  • The development of a transient, tolerance-promoting therapy is a critical goal in transplantation. Antibody-perturbation of T cell activation signals is considered a promising candidate. However, the mechanisms of such therapies remain vague. The lack of cohesive and systematic knowledge in the requirements of generating long-term transplantation tolerance using short-term antibody treatments impedes the rational design of tolerance-promoting therapies. Therefore, using anti-LFA-1 and anti-CD154 as representatives of efficacious tolerance-inducing therapeutics, I interrogated their proximal impact on naïve antigen-specific T cells during initial antigen encounter. Using both monoclonal TCR-transgenic and polyclonal T cells in an in vivo adoptive transfer model, I tracked T cell activation and differentiation in the presence of anti-LFA-1 and/or anti-CD154. The antibody therapies markedly reduced the number of T cells in the draining lymph nodes. However, those remaining in the nodes vigorously proliferated. This paradoxical decrease in cell number despite intact proliferative capability was not due to deletion, as the adoptively transferred T cells persisted past primary activation and responded productively to secondary antigen exposure. Surprisingly, while anti-LFA-1 and/or anti-CD154 partially inhibited effector cytokine production, they did not specifically induce differentiation of alternate, tolerogenic phenotypes. However, while the antibody therapies mediated neither complete suppression of T cell reactivity nor T cell tolerance, anti-LFA-1- and anti-CD154-mediated skin graft prolongation was maintained by a dominant regulatory mechanism that allowed naïve graft-specific T cell activation and proliferation but inhibited their differentiation. Taken together, anti-LFA-1 and anti-CD154 appeared to partially inhibit T cell reactivity without inducing early T cell tolerance. However, long-term graft survival and tolerance generated by these antibodies were maintained by an active regulatory mechanism protecting the graft from naïve T cells. I therefore hypothesize that, instead of immediately generating tolerance upon interaction with responding T cells, antibodies targeting T cell activation signals dampen initial T cell reactivity to allow early transplant survival in an immunologically quiescent microenvironment, which allows the transplant itself to then gradually tolerize graft-specific T cells and generate donor-specific tolerance in a time-dependent manner. In other words, the transplant, and not the therapeutic antibodies, is the key tolerogen for successful generation of tolerance.

  • Subjects / Keywords
  • Graduation date
    2013-11
  • Type of Item
    Thesis
  • Degree
    Doctor of Philosophy
  • DOI
    https://doi.org/10.7939/R3ZG6GJ51
  • License
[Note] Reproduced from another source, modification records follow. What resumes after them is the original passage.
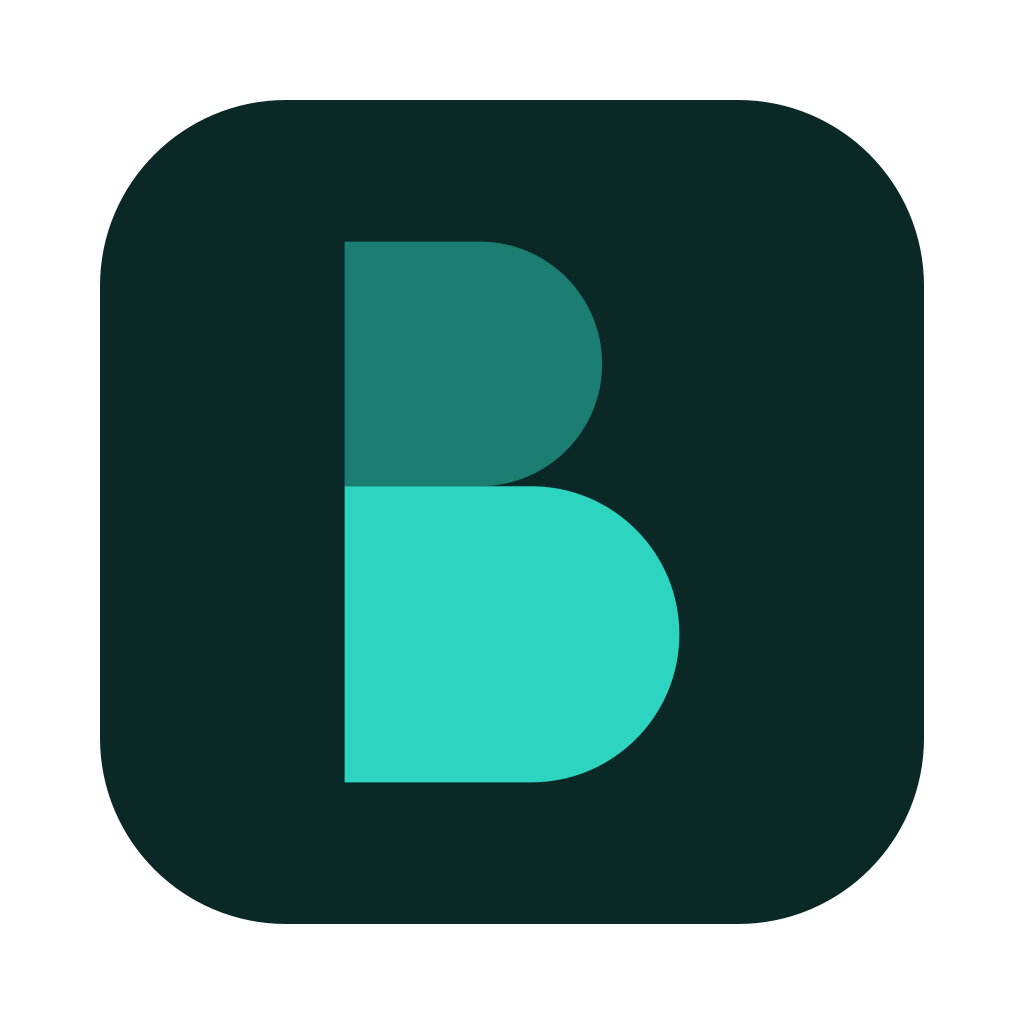
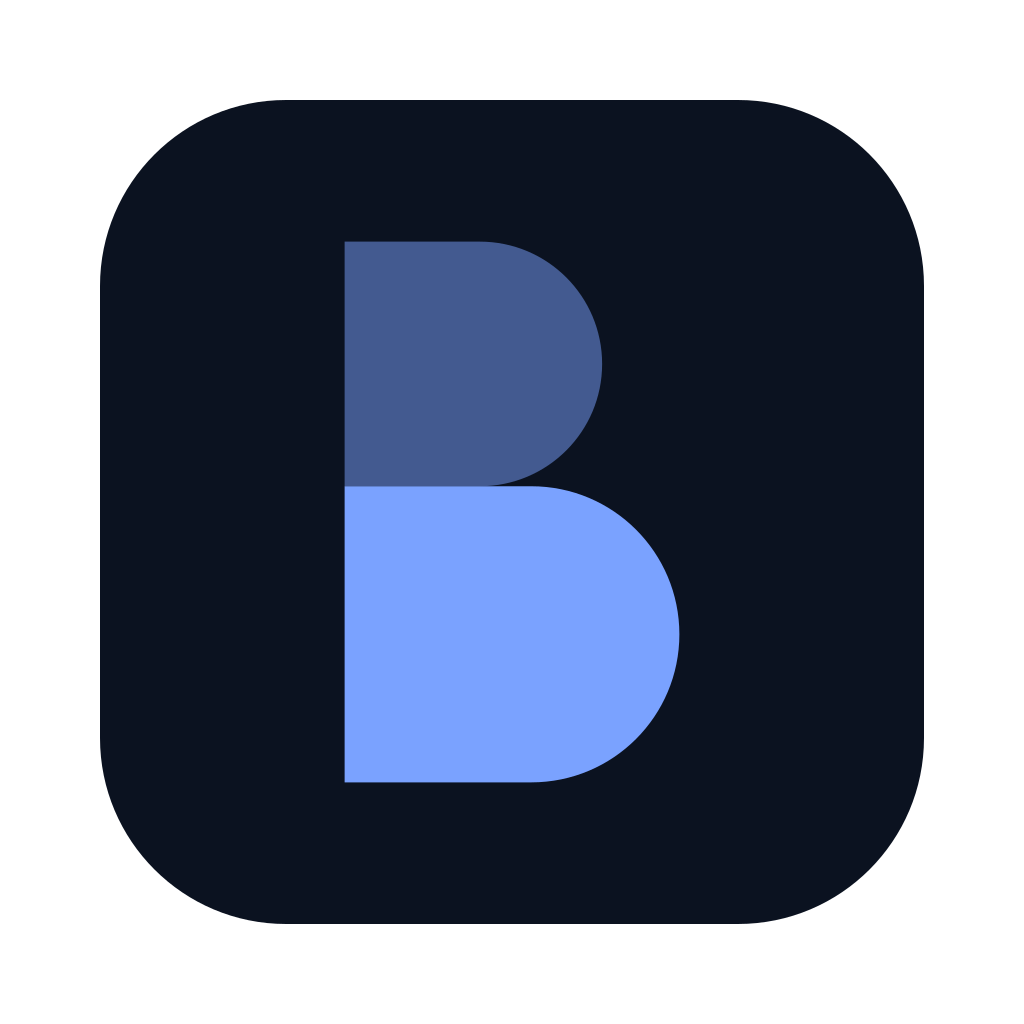
Brand colour: cobalt instead of teal, so Ballast stops looking like Gridline (#11)
Logo (all PNG sizes and mark.svg), --brand-wash/--brand-tint and the Sync button move to Harbor's
navy #0B1220 and cobalt #7AA2FF. Themes are unchanged; Ink stays the default.

Claude-Session: https://claude.ai/code/session_01BqKxhwVh55yefDH7bPAB13

Changed region(s): [[0.3125, 0.2188, 0.6875, 0.7812]]

diff --git a/public/sync.js b/public/sync.js
@@ -77,6 +77,6 @@ export function startSync() {
   };
   engine.onStatus(draw);
   S.site.onChange(draw);
-  btn.addEventListener("click", () => S.openPanel({ app: "ballast", tint: "#2DD4BF" }));
+  btn.addEventListener("click", () => S.openPanel({ app: "ballast", tint: "#7AA2FF" }));
   engine.start().catch(() => {});
 }

diff --git a/public/tokens.css b/public/tokens.css
@@ -36,8 +36,8 @@
   --t-fast: .15s;
   --t-base: .25s;
   --t-slow: .8s;
-  --brand-wash: #0A2826;
-  --brand-tint: #2DD4BF;
+  --brand-wash: #0B1220;
+  --brand-tint: #7AA2FF;
   --side: max(20px, env(safe-area-inset-left), env(safe-area-inset-right));
   --page: 1320px;
 }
    This thesis is made available by the University of Alberta Libraries with permission of the copyright owner solely for non-commercial purposes. This thesis, or any portion thereof, may not otherwise be copied or reproduced without the written consent of the copyright owner, except to the extent permitted by Canadian copyright law.
  • Language
    English
  • Institution
    University of Alberta
  • Degree level
    Doctoral
  • Department
    • Department of Medical Microbiology and Immunology
  • Specialization
    • Immunology
  • Supervisor / co-supervisor and their department(s)
    • Gill, Ronald (Medical Microbiology and Immunology)
    • Anderson, Colin (Medical Microbiology and Immunology)
  • Examining committee members and their departments
    • Rayat, Gina (Medical Microbiology and Immunology)
    • Baldwin, Troy (Medical Microbiology and Immunology)
    • Kane, Kevin (Medical Microbiology and Immunology)
    • Barry, Michele (Medical Microbiology and Immunology)
    • Rothstein, David (University of Pittsburgh, Department of Immunology)